The annual residency report from the Association of American Medical Colleges (AAMC) reveals characteristics of medical school graduates and residents, including specialty insights, test scores, demographics, and professional activities post-residency. This year’s report shows that almost half (48.7%) of medical students graduating in 2019-2020 said they had a different specialty than planned at the beginning of medical school.
Those graduating with a specialty in child neurology were the most likely to have changed their minds from the beginning of med school (88.5%), followed by those in vascular surgery (74.4%), and plastic surgery (63.1%).
Students in orthopedic surgery were the most likely to stick with their original choice (48.7%, up from 44.8% in 2019), followed by those in pediatrics (39.1%), neurologic surgery (37.6%), and emergency medicine (36.8%).
Test scores on the US Medical Licensing Examination (USMLE) vary widely among specialties. Below are the highest average scores among first-year residents in 2019-20 for Step 1 and Step 2 Content Knowledge (CK).
Table. Highest Average Scores on Step 1, Step 2 CK by Specialty
|Specialty||Step 1 Score||Step 2CK Score|
|Thoracic Surgery (Integrated)||247.3||254.2|
Racial breakdowns also widely varied by specialty. Overall, several groups remain significantly underrepresented among the 139,848 residents in 2020.

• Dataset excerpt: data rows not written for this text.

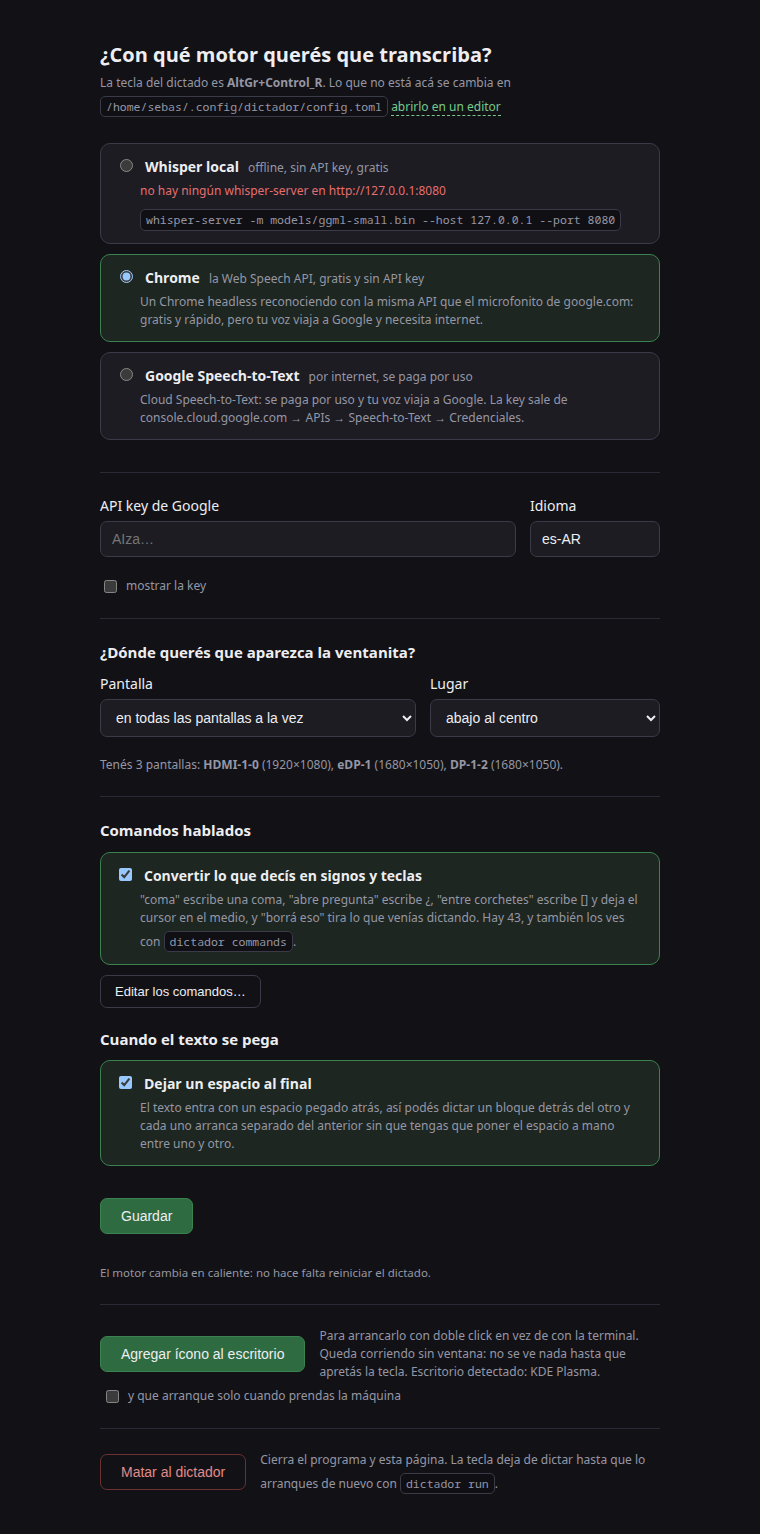
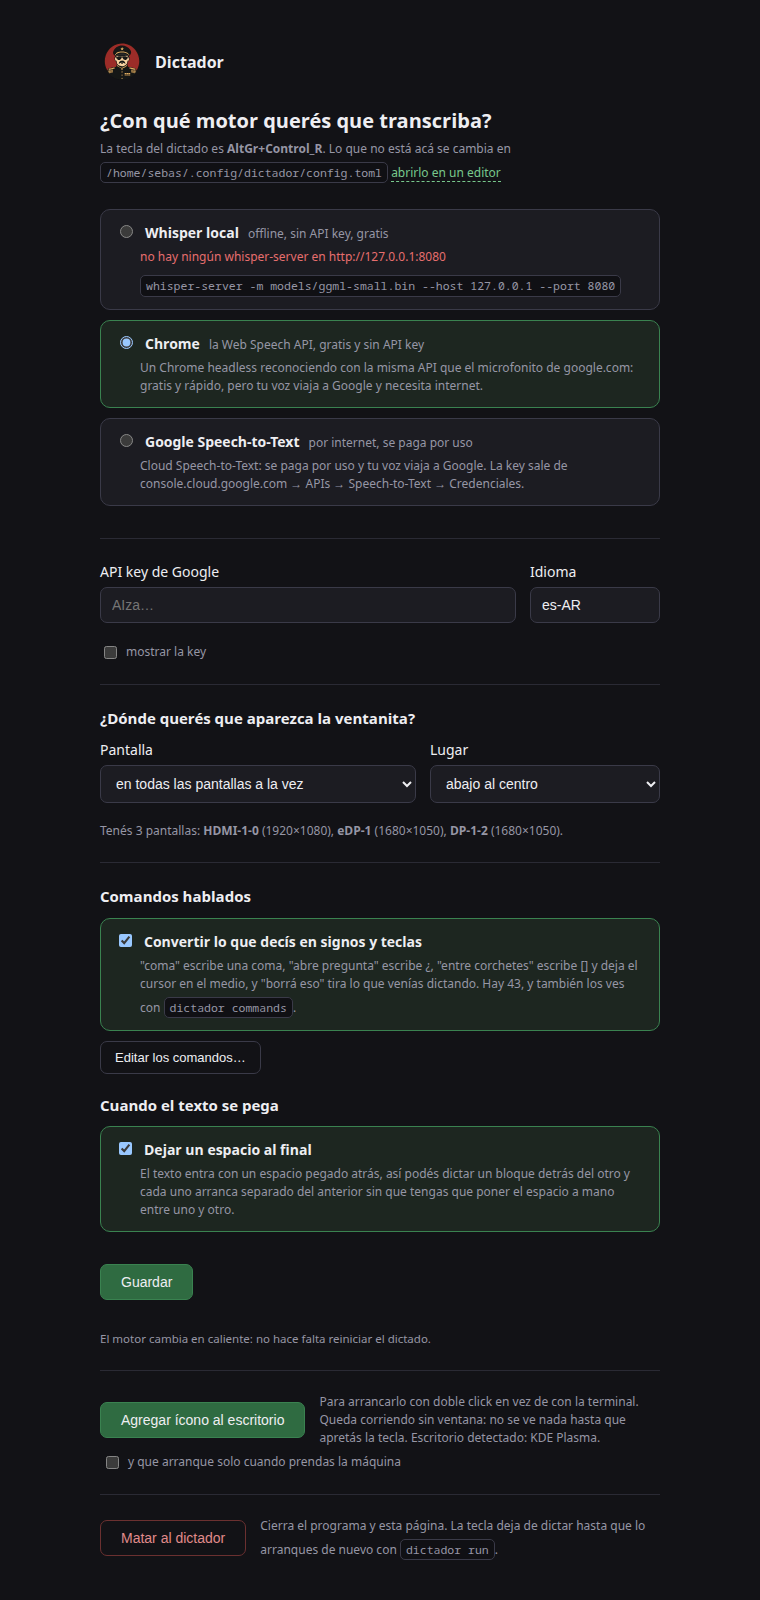
El dictador de la gorra, en el escritorio y en la configuración
El ícono era un micrófono dibujado a mano que servía de marcador de posición.
Ahora es el dictador de gorra y anteojos negros, y es el mismo archivo en los dos
lugares donde se ve: el que se copia a ~/.local/share/icons cuando se crea el
atajo, y el que la página de configuración sirve en /icon.svg.

La página lo pide por URL en vez de traerlo pegado adentro del HTML porque el
favicon necesita una dirección sí o sí, y ese favicon es además lo que se ve en
la barra de tareas mientras la config está abierta: la ventana la abre un Chrome
en modo aplicación, sin barra de direcciones. Arriba del título va el mismo
dibujo con el nombre al lado, que el título es una pregunta y una pregunta sola
no dice de qué programa es la ventana.

diff --git a/internal/webconfig/page.html b/internal/webconfig/page.html
@@ -6,6 +6,10 @@
      encima de la ventana. Es nuestra página y ya está en el idioma que va. -->
 <meta name="google" content="notranslate">
 <title>Dictador — configuración</title>
+<!-- El mismo dibujo que va al escritorio. Acá es el favicon, y como esta ventana
+     la abre un Chrome en modo aplicación —sin barra de direcciones— es también
+     el ícono que se ve en la barra de tareas mientras la config está abierta. -->
+<link rel="icon" type="image/svg+xml" href="/icon.svg">
 <style>
   :root {
     color-scheme: dark;
@@ -26,6 +30,12 @@
     display: flex; justify-content: center;
   }
   main { width: 100%; max-width: 560px; }
+  /* El ícono y el nombre, arriba de todo: el título de la página es una
+     pregunta —"¿con qué motor…?"— y una pregunta sola no dice de qué programa
+     es la ventana. */
+  .brand { display: flex; align-items: center; gap: 11px; margin: 0 0 22px; }
+  .brand img { width: 44px; height: 44px; display: block; }
+  .brand span { font-size: 16px; font-weight: 600; }
   h1 { font-size: 20px; font-weight: 600; margin: 0 0 4px; }
   .sub { color: var(--dim); font-size: 12px; margin: 0 0 26px; }
   fieldset { border: 0; margin: 0 0 20px; padding: 0; }
@@ -153,6 +163,13 @@
 </style>
 
 <main>
+  <p class="brand">
+    <!-- alt vacío a propósito: el nombre está escrito al lado y un lector de
+         pantalla que diga "Dictador Dictador" no ayuda a nadie. -->
+    <img src="/icon.svg" alt="" width="44" height="44">
+    <span>Dictador</span>
+  </p>
+
   <h1>¿Con qué motor querés que transcriba?</h1>
   <p class="sub">La tecla del dictado es <strong>{{.HotkeyLabel}}</strong>. Lo que
     no está acá se cambia en <a href="#" id="edit" title="abrirlo con el editor que tengas">

diff --git a/internal/webconfig/desktopicon_test.go b/internal/webconfig/desktopicon_test.go
@@ -1,8 +1,10 @@
 package webconfig
 
 import (
+	"bytes"
 	"encoding/json"
 	"errors"
+	"io"
 	"net/http"
 	"net/http/httptest"
 	"strings"
@@ -171,5 +173,45 @@ func TestDesktopIconCuentaSiElArranqueAutomaticoFalla(t *testing.T) {
 	code, reply := iconRequest(t, s, http.MethodPost, `{"action":"autostart-on"}`)
 	if code != http.StatusInternalServerError || !strings.Contains(reply.Error, "disco") {
 		t.Fatalf("code=%d reply=%+v", code, reply)
+	}
+}
+
+// El ícono que muestra la página y el que se instala en el escritorio son el
+// mismo archivo. Que lo sigan siendo es lo que estas dos pruebas cuidan: una
+// copia al lado de la página se despega del original en cuanto alguien cambia
+// el dibujo, y nadie se entera hasta ver dos dictadores distintos en la pantalla
+// y en el escritorio.
+func TestLaPáginaSirveElMismoÍconoQueVaAlEscritorio(t *testing.T) {
+	server := newServer(t, config.Defaults())
+
+	answer, err := http.Get(server.URL() + "icon.svg")
+	if err != nil {
+		t.Fatalf("no pude pedir el ícono: %v", err)
+	}
+	defer answer.Body.Close()
+	body, _ := io.ReadAll(answer.Body)
+
+	if answer.StatusCode != http.StatusOK {
+		t.Fatalf("el ícono dio %d", answer.StatusCode)
+	}
+	// Sin el tipo, el browser se lo baja en vez de dibujarlo, y el favicon no
+	// aparece.
+	if got := answer.Header.Get("Content-Type"); got != "image/svg+xml" {
+		t.Errorf("Content-Type = %q", got)
+	}
+	if !bytes.Equal(body, desktop.IconSVG()) {
+		t.Errorf("la página sirve un dibujo distinto del que se instala (%d bytes contra %d)",
+			len(body), len(desktop.IconSVG()))
+	}
+}
+
+func TestLaPáginaMuestraElÍcono(t *testing.T) {
+	body := get(t, newServer(t, config.Defaults()).URL())
+
+	if !strings.Contains(body, `<link rel="icon" type="image/svg+xml" href="/icon.svg">`) {
+		t.Error("la página no declara el favicon: la ventana queda con el ícono genérico del browser")
+	}
+	if !strings.Contains(body, `<img src="/icon.svg"`) {
+		t.Error("el dictador no se ve en la pantalla de configuración")
 	}
 }

diff --git a/internal/webconfig/desktopicon.go b/internal/webconfig/desktopicon.go
@@ -15,6 +15,23 @@ import (
 	"github.com/neitanod/dictador/internal/desktop"
 )
 
+// handleIcon sirve el mismo dibujo que se instala en el escritorio, para que la
+// página lo muestre arriba del título y lo use de favicon.
+//
+// Es el favicon el que obliga a que esto sea una dirección y no un SVG pegado
+// dentro del HTML: el browser lo pide aparte. Y en la ventana que abre `dictador
+// config` —un Chrome en modo --app, sin barra de direcciones— ese favicon es
+// además el ícono que se ve en la barra de tareas mientras la configuración
+// está abierta.
+func (s *Server) handleIcon(w http.ResponseWriter, r *http.Request) {
+	w.Header().Set("Content-Type", "image/svg+xml")
+	// El server escucha en un puerto distinto cada vez que abrís la
+	// configuración, así que una copia guardada no se reusaría casi nunca y sí
+	// podría mostrar el ícono viejo después de actualizar el programa.
+	w.Header().Set("Cache-Control", "no-store")
+	_, _ = w.Write(desktop.IconSVG())
+}
+
 // iconActions es lo que la página puede hacerle al escritorio.
 type iconActions struct {
 	install       func() (desktop.Result, error)

diff --git a/internal/desktop/desktop.go b/internal/desktop/desktop.go
@@ -22,6 +22,15 @@ import (
 //go:embed icon.svg
 var iconSVG []byte
 
+// IconSVG es el dibujo del dictador, para el que quiera mostrarlo sin instalar
+// nada: la configuración web lo sirve como favicon y lo pone arriba del título.
+// Vive acá y no en una copia al lado de la página porque un ícono que se ve en
+// la pantalla distinto del que aparece en el escritorio es peor que no tener
+// ninguno de los dos.
+func IconSVG() []byte {
+	return iconSVG
+}
+
 // fileName es el nombre del .desktop en todas las carpetas donde va. Es el
 // mismo a propósito: el escritorio identifica una aplicación por ese nombre, y
 // con dos distintos el menú y el autostart aparecerían como dos programas.

diff --git a/internal/webconfig/webconfig.go b/internal/webconfig/webconfig.go
@@ -102,6 +102,7 @@ func New(cfg config.Config) (*Server, error) {
 	mux.HandleFunc("/commands", s.handleCommands)
 	mux.HandleFunc("/edit", s.handleEdit)
 	mux.HandleFunc("/desktop-icon", s.handleDesktopIcon)
+	mux.HandleFunc("/icon.svg", s.handleIcon)
 	mux.HandleFunc("/quit", s.handleQuit)
 	s.server = &http.Server{Handler: mux}
 	go func() { _ = s.server.Serve(listener) }()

Table 2. Racial Breakdown of Residents in 2020*
|Race Selected||% of Residents|
|American Indian/Alaska Native||0.6|
|Native Hawaiian/Other Pacific Islander||0.2|
*Residents could choose more than one race, and figures do not include the 16.5% of residents who are neither US citizens nor permanent US residents.
In terms of gender-based data, in some specialties women outnumbered men 2-to-1; in others, that ratio flipped. Women dominated in obstetrics and gynecology (83.8%) and pediatrics (72.4%) for instance; men were more prevalent in diagnostic radiology (73%), anesthesiology (66.9%), and emergency medicine (64.1%).
Overall, the number of residents increased by 4897 from 2019. However, the percentage who are international medical school graduates has decreased, from 25.9% in the 2015 report to 23.1% in the 2020 report.
The report also included a look at full-time faculty appointments at US MD-granting schools for those who completed residencies from 2010 through 2019. According to the report, 77.4% hold appointments at the assistant professor level (15.3% of the entire group who completed residency training). This percentage dropped slightly from the 77.6% of people who completed residency training from 2009 through 2018.
Medically Underserved Areas
Among those who completed residencies from 2010 through 2019, 25.4% said they are providing direct patient care in medically underserved areas (MUAs) across the United States.
Some specialties had high percentages of early-career residents practicing in MUAs, including child neurology (31%), internal medicine (27.3%), neurology (27.2%), family medicine (26.5%), and general surgery (26.3%).
By state, more than half of early-career physicians report having practiced in MUAs in Alabama, Mississippi, and Montana, whereas fewer than 10% in Maine, North Dakota, Wisconsin, and Wyoming said they had.
Overall, more than half (55.5%) who completed training from 2010-2019 continue to practice in the state in which they completed their residency. California had the highest retention of residents (77.6%), followed by Alaska (68.6%) and Texas (66.6%). Delaware had the lowest retention (38.3%) followed by New Hampshire (40.6%) and Rhode Island (42.8%).
More women than men (59.1% vs 52.5%) who completed residency training from 2010 through 2019 are practicing in the state where they trained.
Marcia Frellick is a freelance journalist based in Chicago. She has previously written for the Chicago Tribune, Science News and Nurse.com and was an editor at the Chicago Sun-Times, the Cincinnati Enquirer, and the St. Cloud (Minnesota) Times. Follow her on Twitter at @mfrellick